The calendar shows it’s almost time for March Madness. The big leaguers have taken to the fields of Florida and Arizona, and it’s only another month until the Masters descends on Augusta.
As America moves into one of the fine times of the sports year, and as Sacramento prepares for its annual visit from LeBron James, you might want to set aside a few moments to get excited about Sacramento State baseball.
Rain crimped the Hornets’ home-opening series over the weekend against South Dakota State, but nothing could diminish the glow of their return home last week after a 10-day visit to the Deep South. The trip put them on the national college baseball map.
Beating LSU was the coolest thing I’ve ever done. It was an overall team win like you’ve never seen before.
Vinny Esposito, Sac State first baseman
First, the Hornets visited the plains of eastern Alabama where they took two of three from Auburn, a team that made the NCAA Tournament last year. Next, they bused to the bayous of Natchitoches, La., where they handled Northwestern State in a one-game stopover. Finally, they went into Baton Rouge and stole a game from fifth-ranked LSU, the six-time NCAA champion coming off a fifth-place finish in the College World Series.
One of these years, college baseball is going to become a big deal around here. Sac State and UC Davis are geographically positioned to pluck from a bounty of local talent. Both teams earned spots in the NCAA Tournament in recent years, and sooner or later, one of them will make a run on Omaha.
UC Davis shocked No. 20 Michigan last week at Dobbins Stadium, but the 4-7 Aggies are picked by Big West coaches to finish last in the tough conference. For 6-3 Sac State, the time is closer to now.
“I think we’re a really, really good team, and I think we have a chance to beat anybody in the country any time,” Hornets coach Reggie Christiansen says.
Sac State’s 5-4 win over LSU on the recruiting-tool trip has to be put in context – it was sandwiched between two one-sided losses to the Tigers by scores of 6-0 and 11-1. Still, it ranks as one of the greatest victories in school history, right there with a 7-6 KO of No. 4 Oregon State two years ago at Raley Field and a 7-4 stunner over No. 6 Arizona in 2005 at Hornet Field.
Only this time, more than 11,000 fans watched the game at LSU’s stadium, and the Hornets had to come from behind with two runs in the ninth inning to win.
Vinny Esposito is Sac State’s sophomore first baseman with a power swing and an old-school ear for Dean Martin. Last year during home games, he stepped to the plate every time to “Sway.” This year, Esposito selected the cool “Mambo Italiano” for his batter’s box inspiration. Vinny won the most valuable goombah award for the LSU win by hitting a leadoff home run in the fourth and a sacrifice fly in the ninth to break a 4-4 tie.

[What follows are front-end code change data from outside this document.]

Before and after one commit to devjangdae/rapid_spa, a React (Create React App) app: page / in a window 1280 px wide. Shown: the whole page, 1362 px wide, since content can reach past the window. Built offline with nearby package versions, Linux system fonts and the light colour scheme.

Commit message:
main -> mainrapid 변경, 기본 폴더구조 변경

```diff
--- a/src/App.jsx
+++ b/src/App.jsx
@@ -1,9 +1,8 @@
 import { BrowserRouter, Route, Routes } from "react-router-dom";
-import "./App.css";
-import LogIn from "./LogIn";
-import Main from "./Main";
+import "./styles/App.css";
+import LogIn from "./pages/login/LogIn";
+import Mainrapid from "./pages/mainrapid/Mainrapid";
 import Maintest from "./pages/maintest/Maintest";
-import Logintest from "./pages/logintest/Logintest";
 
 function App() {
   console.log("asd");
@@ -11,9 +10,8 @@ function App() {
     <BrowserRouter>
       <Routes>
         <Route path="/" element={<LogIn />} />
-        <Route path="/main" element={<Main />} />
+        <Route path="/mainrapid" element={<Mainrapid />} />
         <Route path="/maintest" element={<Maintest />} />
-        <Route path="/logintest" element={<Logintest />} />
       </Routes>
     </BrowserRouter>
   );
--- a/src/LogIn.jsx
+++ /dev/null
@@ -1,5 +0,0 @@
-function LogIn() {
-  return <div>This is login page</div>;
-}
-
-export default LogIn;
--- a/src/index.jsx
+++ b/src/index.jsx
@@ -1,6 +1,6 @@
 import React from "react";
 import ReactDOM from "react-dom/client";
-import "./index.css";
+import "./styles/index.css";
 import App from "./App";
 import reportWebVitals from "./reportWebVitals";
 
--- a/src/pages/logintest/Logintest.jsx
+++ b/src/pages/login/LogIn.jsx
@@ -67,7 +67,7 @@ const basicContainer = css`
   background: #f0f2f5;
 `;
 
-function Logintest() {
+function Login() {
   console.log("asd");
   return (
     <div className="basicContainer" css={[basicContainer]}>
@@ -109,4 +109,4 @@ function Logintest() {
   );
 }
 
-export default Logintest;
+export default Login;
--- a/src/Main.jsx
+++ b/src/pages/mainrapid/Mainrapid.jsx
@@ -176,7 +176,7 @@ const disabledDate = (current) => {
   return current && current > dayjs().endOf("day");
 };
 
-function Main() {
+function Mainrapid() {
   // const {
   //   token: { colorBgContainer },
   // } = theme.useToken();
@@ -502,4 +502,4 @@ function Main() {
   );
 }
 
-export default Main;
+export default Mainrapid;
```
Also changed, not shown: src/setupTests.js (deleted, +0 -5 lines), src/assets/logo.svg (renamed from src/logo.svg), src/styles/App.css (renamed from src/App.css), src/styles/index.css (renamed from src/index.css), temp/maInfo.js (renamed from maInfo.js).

“Beating LSU was the coolest thing I’ve ever done,” Esposito said. “It was an overall team win like you’ve never seen before. The whole team just had this feeling. Every time we go to the dish, it was competitive. Every time we were on the field, it was, ‘We’re going to get three outs here.’ It was just a matter of going out and executing, and that’s what we did.”
Relievers Tanner Olson, Chad Perry and Tyler Beardsley tag-teamed for two scoreless innings each after LSU had taken a 4-1 lead in the third. Beardsley got the win with a one-two-three, 11-pitch ninth against the top of the order while the biggest crowd he’d ever played in front of shook the stands.
Beardsley stayed cool by focusing on his teammates cheering him from the dugout rather than the home fans who implored LSU’s hitters to turn him into a dish of crawfish etouffee.
I think we’re a really, really good team, and I think we have a chance to beat anybody in the country any time.
Reggie Christiansen, Sac State coach
“There’s definitely some adrenaline going, which fires me up quite a bit,” Beardsley said. “It was definitely a special thing for me and my teammates.”
The split of the six games against Southeastern Conference competition gave the Hornets a huge confidence boost, Christiansen said. The coaches in the improved Western Athletic Conference picked them to finish second, behind defending champ Grand Canyon. Sac State won the conference’s regular-season and tournament titles two years ago and beat Arizona State in an NCAA Tournament regional before being eliminated.
Christiansen thinks this year’s team can get there, too. His top pitcher, left-hander Sam Long, is the best in the WAC, according to the coaches’ preseason vote. Three community college transfers – third baseman Kody Reynolds, shortstop Trent Goodrich and left fielder Andrew McWilliam – add maturity to the lineup. McWilliam and Goodrich each drove in a run in the win over LSU and Reynolds had three hits in the game. Plus, Sac State has a freshman designated hitter, Matt Smith,who is leading the team in RBIs with 10.
“I’m very optimistic,” Christiansen said.
The Hornets play again Wednesday at 6 p.m. against Nevada at Raley Field. LeBron and the Cleveland Cavaliers meet the Kings at Sleep Train Arena that night, but there’s only one place in town where you’ll be able to sway to “Mambo Italiano.”